The word “California” only appears three times in the 142-page Western water bill approved Thursday along with 42 other public lands and resource measures now heading for the Senate floor. The water bill’s provisions, offered by Republican Sen. Jeff Flake of Arizona, potentially apply throughout the West.
Flake cited the “drought situation in the West, and in Arizona” in advocating his bill.
The language, though, also partially mirrors some found in ambitious California water legislation introduced in the House of Representatives by Rep. David Valadao, R-Hanford, and backed by the state’s entire Republican congressional delegation.

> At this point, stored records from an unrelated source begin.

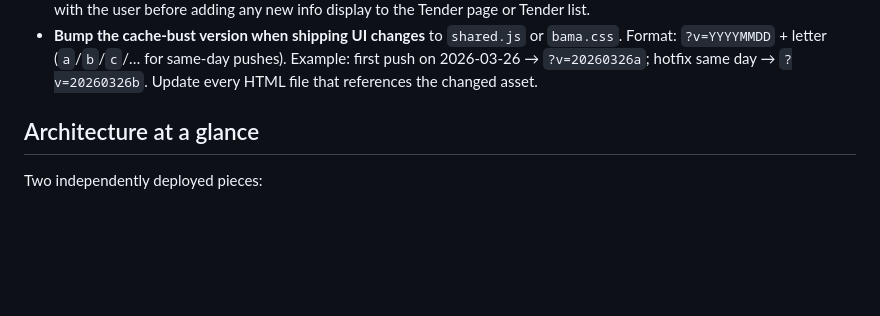
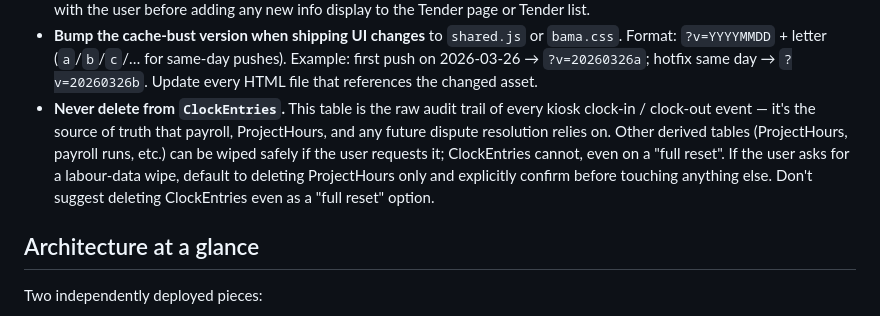
Before and after one commit to bamafab/bama-timesheet, a Markdown page: CLAUDE.md, the part around the change. GitHub-like rendering; blank space fills up the shorter version.

Commit message:
docs: ClockEntries are never to be deleted
Standing rule per user. ClockEntries is the raw audit trail of every
kiosk clock-in/out event — payroll, ProjectHours, and future dispute
resolution all depend on it. Even on a 'full reset' request, default
to ProjectHours only and never propose deleting ClockEntries.

```diff
--- a/CLAUDE.md
+++ b/CLAUDE.md
@@ -23,6 +23,14 @@ management, and a standalone UK steel section reference.
   `bama.css`. Format: `?v=YYYYMMDD` + letter (`a`/`b`/`c`/… for same-day pushes).
   Example: first push on 2026-03-26 → `?v=20260326a`; hotfix same day → `?v=20260326b`.
   Update every HTML file that references the changed asset.
+- **Never delete from `ClockEntries`.** This table is the raw audit trail of
+  every kiosk clock-in / clock-out event — it's the source of truth that
+  payroll, ProjectHours, and any future dispute resolution relies on. Other
+  derived tables (ProjectHours, payroll runs, etc.) can be wiped safely if
+  the user requests it; ClockEntries cannot, even on a "full reset". If the
+  user asks for a labour-data wipe, default to deleting ProjectHours only
+  and explicitly confirm before touching anything else. Don't suggest
+  deleting ClockEntries even as a "full reset" option.
 
 ## Architecture at a glance
 
```
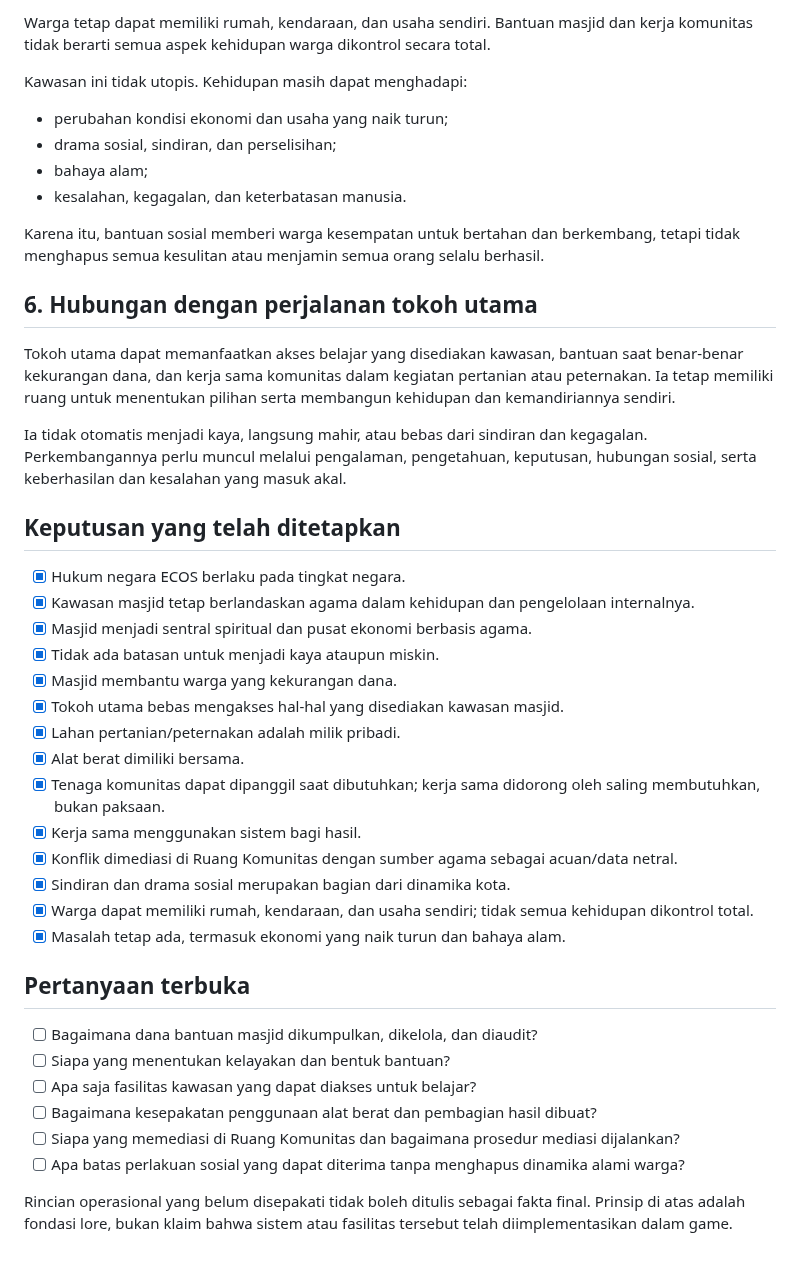
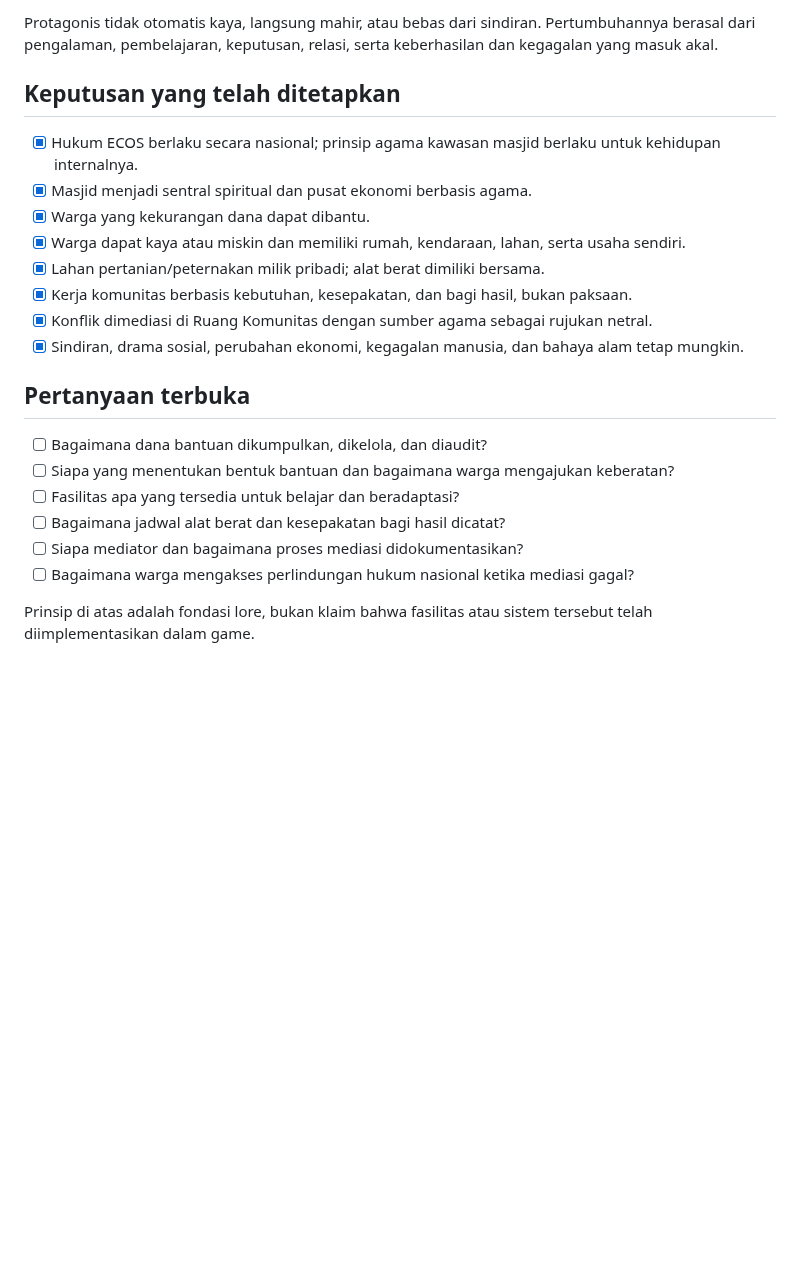
Before and after one commit to rllibo833-sudo/Ecos, a Markdown page: lore/02-dunia-dan-geografi/07-kehidupan-sosial-dan-jaminan-warga.md, the part around one of its changes. Drawn GitHub-style; blank space fills up the shorter version.

```diff
--- a/lore/02-dunia-dan-geografi/07-kehidupan-sosial-dan-jaminan-warga.md
+++ b/lore/02-dunia-dan-geografi/07-kehidupan-sosial-dan-jaminan-warga.md
@@ -40,44 +45,24 @@ Sindiran, komentar julid, dan drama sosial dibiarkan sebagai bagian dari dinamik
 
-Warga tetap dapat memiliki rumah, kendaraan, dan usaha sendiri. Bantuan masjid dan kerja komunitas tidak berarti semua aspek kehidupan warga dikontrol secara total.
-
-Kawasan ini tidak utopis. Kehidupan masih dapat menghadapi:
-- perubahan kondisi ekonomi dan usaha yang naik turun;
-- drama sosial, sindiran, dan perselisihan;
-- bahaya alam;
-- kesalahan, kegagalan, dan keterbatasan manusia.
-
-Karena itu, bantuan sosial memberi warga kesempatan untuk bertahan dan berkembang, tetapi tidak menghapus semua kesulitan atau menjamin semua orang selalu berhasil.
-
-## 6. Hubungan dengan perjalanan tokoh utama
-
-Tokoh utama dapat memanfaatkan akses belajar yang disediakan kawasan, bantuan saat benar-benar kekurangan dana, dan kerja sama komunitas dalam kegiatan pertanian atau peternakan. Ia tetap memiliki ruang untuk menentukan pilihan serta membangun kehidupan dan kemandiriannya sendiri.
-
-Ia tidak otomatis menjadi kaya, langsung mahir, atau bebas dari sindiran dan kegagalan. Perkembangannya perlu muncul melalui pengalaman, pengetahuan, keputusan, hubungan sosial, serta keberhasilan dan kesalahan yang masuk akal.
+Protagonis tidak otomatis kaya, langsung mahir, atau bebas dari sindiran. Pertumbuhannya berasal dari pengalaman, pembelajaran, keputusan, relasi, serta keberhasilan dan kegagalan yang masuk akal.
 
 ## Keputusan yang telah ditetapkan
 
-- [x] Hukum negara ECOS berlaku pada tingkat negara.
-- [x] Kawasan masjid tetap berlandaskan agama dalam kehidupan dan pengelolaan internalnya.
+- [x] Hukum ECOS berlaku secara nasional; prinsip agama kawasan masjid berlaku untuk kehidupan internalnya.
 - [x] Masjid menjadi sentral spiritual dan pusat ekonomi berbasis agama.
-- [x] Tidak ada batasan untuk menjadi kaya ataupun miskin.
-- [x] Masjid membantu warga yang kekurangan dana.
-- [x] Tokoh utama bebas mengakses hal-hal yang disediakan kawasan masjid.
-- [x] Lahan pertanian/peternakan adalah milik pribadi.
-- [x] Alat berat dimiliki bersama.
-- [x] Tenaga komunitas dapat dipanggil saat dibutuhkan; kerja sama didorong oleh saling membutuhkan, bukan paksaan.
-- [x] Kerja sama menggunakan sistem bagi hasil.
-- [x] Konflik dimediasi di Ruang Komunitas dengan sumber agama sebagai acuan/data netral.
-- [x] Sindiran dan drama sosial merupakan bagian dari dinamika kota.
-- [x] Warga dapat memiliki rumah, kendaraan, dan usaha sendiri; tidak semua kehidupan dikontrol total.
-- [x] Masalah tetap ada, termasuk ekonomi yang naik turun dan bahaya alam.
+- [x] Warga yang kekurangan dana dapat dibantu.
+- [x] Warga dapat kaya atau miskin dan memiliki rumah, kendaraan, lahan, serta usaha sendiri.
+- [x] Lahan pertanian/peternakan milik pribadi; alat berat dimiliki bersama.
+- [x] Kerja komunitas berbasis kebutuhan, kesepakatan, dan bagi hasil, bukan paksaan.
+- [x] Konflik dimediasi di Ruang Komunitas dengan sumber agama sebagai rujukan netral.
+- [x] Sindiran, drama sosial, perubahan ekonomi, kegagalan manusia, dan bahaya alam tetap mungkin.
 
 ## Pertanyaan terbuka
 
-- [ ] Bagaimana dana bantuan masjid dikumpulkan, dikelola, dan diaudit?
-- [ ] Siapa yang menentukan kelayakan dan bentuk bantuan?
-- [ ] Apa saja fasilitas kawasan yang dapat diakses untuk belajar?
-- [ ] Bagaimana kesepakatan penggunaan alat berat dan pembagian hasil dibuat?
-- [ ] Siapa yang memediasi di Ruang Komunitas dan bagaimana prosedur mediasi dijalankan?
-- [ ] Apa batas perlakuan sosial yang dapat diterima tanpa menghapus dinamika alami warga?
+- [ ] Bagaimana dana bantuan dikumpulkan, dikelola, dan diaudit?
+- [ ] Siapa yang menentukan bentuk bantuan dan bagaimana warga mengajukan keberatan?
+- [ ] Fasilitas apa yang tersedia untuk belajar dan beradaptasi?
+- [ ] Bagaimana jadwal alat berat dan kesepakatan bagi hasil dicatat?
+- [ ] Siapa mediator dan bagaimana proses mediasi didokumentasikan?
+- [ ] Bagaimana warga mengakses perlindungan hukum nasional ketika mediasi gagal?
 
-Rincian operasional yang belum disepakati tidak boleh ditulis sebagai fakta final. Prinsip di atas adalah fondasi lore, bukan klaim bahwa sistem atau fasilitas tersebut telah diimplementasikan dalam game.
+Prinsip di atas adalah fondasi lore, bukan klaim bahwa fasilitas atau sistem tersebut telah diimplementasikan dalam game.
```
Also changed, not shown: other parts of lore/02-dunia-dan-geografi/07-kehidupan-sosial-dan-jaminan-warga.md (+26 -21 lines).
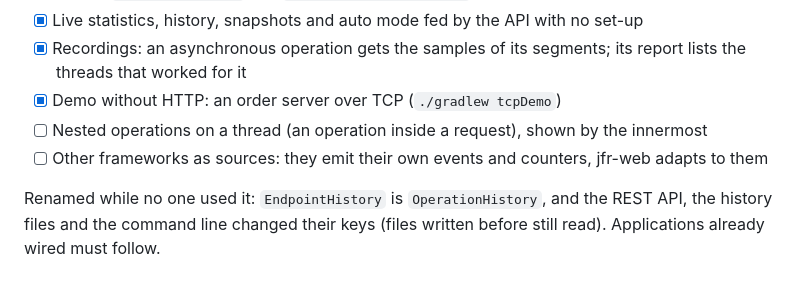
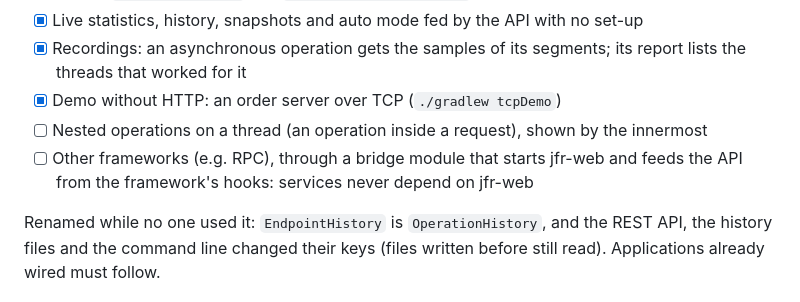
Before and after one commit to pcdv/jfr-web, a Markdown page: ROADMAP.md, the part around the change. Rendered like a GitHub page.

```diff
--- a/ROADMAP.md
+++ b/ROADMAP.md
@@ -135,8 +135,8 @@ thread of periodic events uses 0.09 s of CPU per minute, about 0.15% of a core.
   the threads that worked for it
 - [x] Demo without HTTP: an order server over TCP (`./gradlew tcpDemo`)
 - [ ] Nested operations on a thread (an operation inside a request), shown by the innermost
-- [ ] Other frameworks as sources: they emit their own events and counters, jfr-web adapts to
-  them
+- [ ] Other frameworks (e.g. RPC), through a bridge module that starts jfr-web and feeds the
+  API from the framework's hooks: services never depend on jfr-web
 
 Renamed while no one used it: `EndpointHistory` is `OperationHistory`, and the REST API, the
 history files and the command line changed their keys (files written before still read). Applications
```
Also changed, not shown: docs/requirements.md (+6 -2 lines).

This legislation includes an extreme number of controversial provisions that are opposed by the administration...They are going to go nowhere, as far as our negotiations, and I don’t think they move us closer to solving our long-term water problems in the West. Sen. Maria Cantwell, D-Wash.
Both House and Senate bills, for instance, would anoint the federal Bureau of Reclamation as the lead agency in coordinating work on new water storage projects. Supporters think this would be efficient; critics fear the subordination of environmental concerns raised by agencies like the Fish and Wildlife Service.
Both bills also streamline the Bureau of Reclamation’s processes for studying new water projects. Supporters complain of endless hurdles that have delayed proposed storage projects like Temperance Flat on the San Joaquin River for years. Critics fear rushing crucial evaluations.
“We can’t solve water issues by starting a new round of water wars or by relying on old ways of doing business,” said Sen. Maria Cantwell, D-Wash., adding that some of the water language was “veto bait.”
Cantwell is the senior Democrat on the Energy and Natural Resources Committee, and has by all accounts a good working relationship with Murkowski, the panel’s chair. Hinting at the possibility of future Western water negotiations, Cantwell acknowledged “these are issues that are not going away.”
The House, acting the day after the Senate committee, further pushed the water issue along by approving on a largely party-line 231-196 vote a $32.1 billion Interior Department and Forest Service funding bill that includes large portions of Valadao’s California water bill.
The Obama administration has threatened a presidential veto of the Interior bill, whose provisions include stopping funding for an ambitious San Joaquin River restoration program and authorizing the “operational flexibility” that would direct more water to San Joaquin Valley farms.
“Regardless of attempts made by Democrats to evade addressing our water crisis . . . I will continue to pursue every single legislative avenue available until my constituents have the water they so desperately need,” Valadao said in a statement following the House vote.
In contrast to the partisanship infecting California water issues, the modest public lands bills approved by the Senate committee Thursday incited lower-key debate.
Liberal Democratic Sen. Barbara Boxer and conservative Republican Rep. Doug LaMalfa of California, for instance, have introduced bills to designate the former Tule Lake Segregation Center in remote Modoc County as a national historic site.
Tule Lake was the largest of 10 camps run by the War Relocation Authority following President Franklin Delano Roosevelt’s issuance of Executive Order 9066, and at its peak housed 18,700 Japanese-Americans.
Boxer’s version of the Tule Lake bill differs in some respects from LaMalfa’s but it still won voice-vote approval from the Republican-controlled Senate committee Wednesday, as did a bill by Rep. Mark DeSaulnier, D-Calif., to add 44 acres to the John Muir National Historic Site in Martinez.
Muir, famed for his role in establishing Yosemite National Park, lived in the Martinez home from 1890 to his death in 1914.